■ PROBLEM TO SOLVE
What you return should be the complete data below, word for word, with no pictures in it.

■ DATA UNDER STUDY
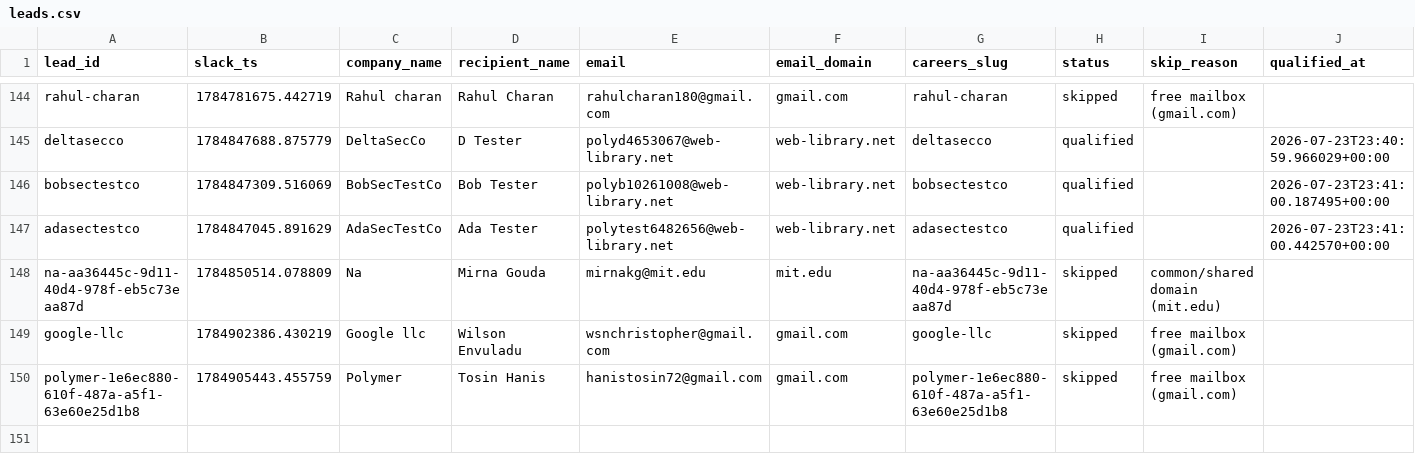
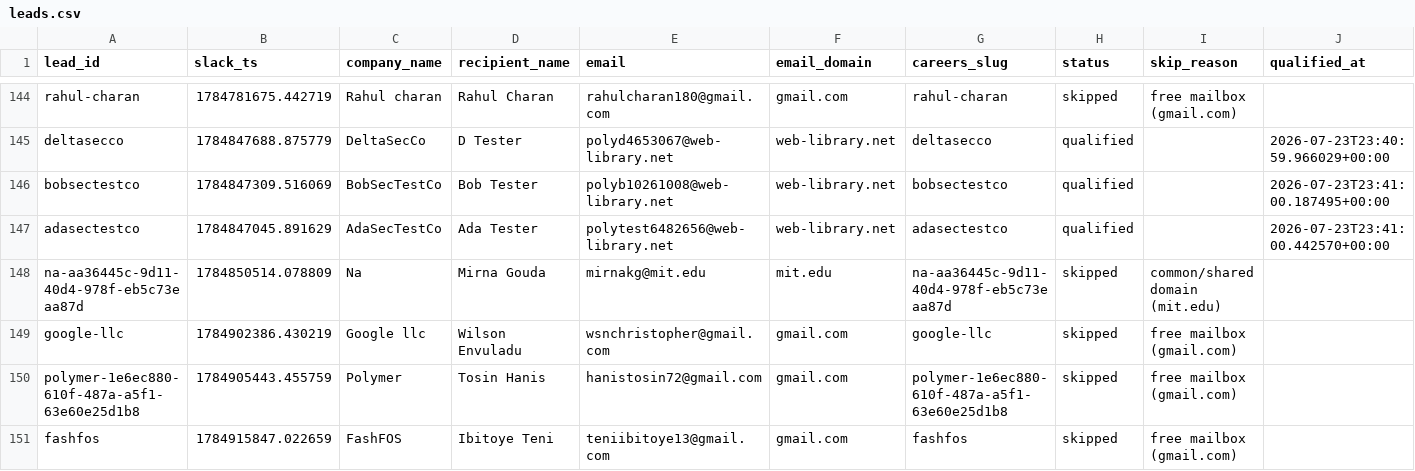
Before and after one commit to jessicagertig/first-touch-pipeline, a CSV file: state/leads.csv, drawn as a sheet; only a part is shown, gaps mark what is left out; rows hold the shown columns only; the diff names each change by its address in the sheet, - before the commit and + after, or states it on an @@ line.

```diff
--- a/state/leads.csv
+++ b/state/leads.csv
+row 151: fashfos | 1784915847.022659 | FashFOS | Ibitoye Teni | teniibitoye13@gmail.com | gmail.com | fashfos | skipped | free mailbox (gmail.com)
```
Also changed, not shown: 1 other file.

■ ANSWER
Before and after one commit to jessicagertig/first-touch-pipeline, a CSV file: state/leads.csv, drawn as a sheet; only a part is shown, gaps mark what is left out; rows hold the shown columns only; the diff names each change by its address in the sheet, - before the commit and + after, or states it on an @@ line.

```diff
--- a/state/leads.csv
+++ b/state/leads.csv
+row 151: fashfos | 1784915847.022659 | FashFOS | Ibitoye Teni | teniibitoye13@gmail.com | gmail.com | fashfos | skipped | free mailbox (gmail.com)
```
Also changed, not shown: 1 other file.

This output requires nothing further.